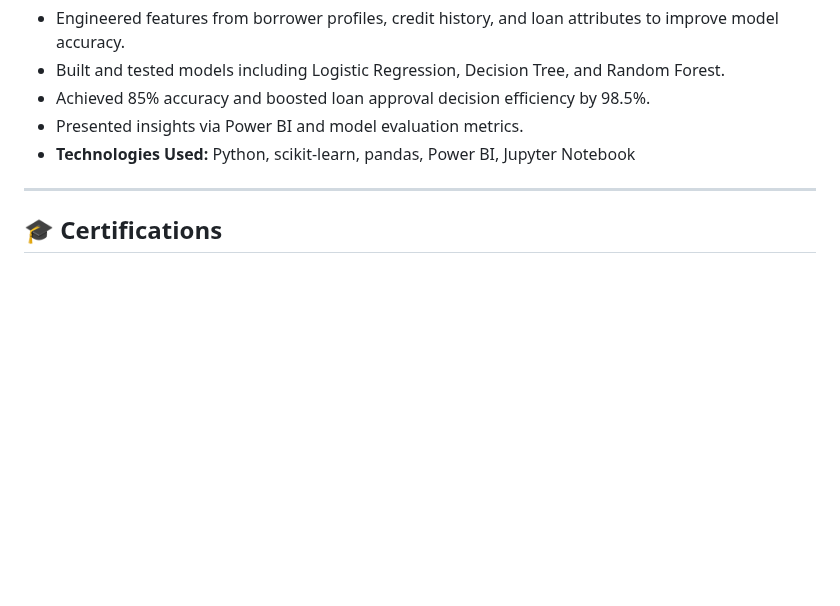
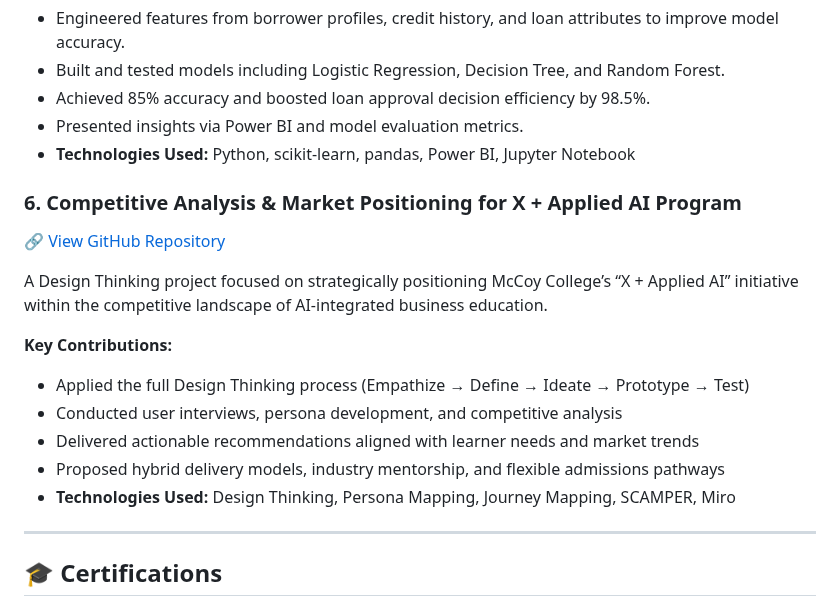
Before and after one commit to KiruthikaRamadoss/KiruthikaRamadoss_Portfolio.github.io, a Markdown page: README.md, the part around the change. Drawn GitHub-style; blank space fills up the shorter version.

```diff
--- a/README.md
+++ b/README.md
@@ -110,6 +110,20 @@ A classification model designed to evaluate creditworthiness and predict home lo
 - Presented insights via Power BI and model evaluation metrics.
 - **Technologies Used:** Python, scikit-learn, pandas, Power BI, Jupyter Notebook
 
+###  6. Competitive Analysis & Market Positioning for X + Applied AI Program
+
+🔗 [View GitHub Repository](https://github.com/KiruthikaRamadoss/Competitive-Analysis-Market-Positioning-for-X-Applied-AI-program)
+
+A Design Thinking project focused on strategically positioning McCoy College’s “X + Applied AI” initiative within the competitive landscape of AI-integrated business education.
+
+**Key Contributions:**
+
+- Applied the full Design Thinking process (Empathize → Define → Ideate → Prototype → Test)
+- Conducted user interviews, persona development, and competitive analysis
+- Delivered actionable recommendations aligned with learner needs and market trends
+- Proposed hybrid delivery models, industry mentorship, and flexible admissions pathways
+- **Technologies Used:** Design Thinking, Persona Mapping, Journey Mapping, SCAMPER, Miro
+
 ---
 
 ## 🎓 Certifications
```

┄┄┄┄┄┄

Copy whichever lines in the listing above hold "Applied".

+###  6. Competitive Analysis & Market Positioning for X + Applied AI Program
+🔗 [View GitHub Repository](https://github.com/KiruthikaRamadoss/Competitive-Analysis-Market-Positioning-for-X-Applied-AI-program)
+A Design Thinking project focused on strategically positioning McCoy College’s “X + Applied AI” initiative within the competitive landscape of AI-integrated business education.
+- Applied the full Design Thinking process (Empathize → Define → Ideate → Prototype → Test)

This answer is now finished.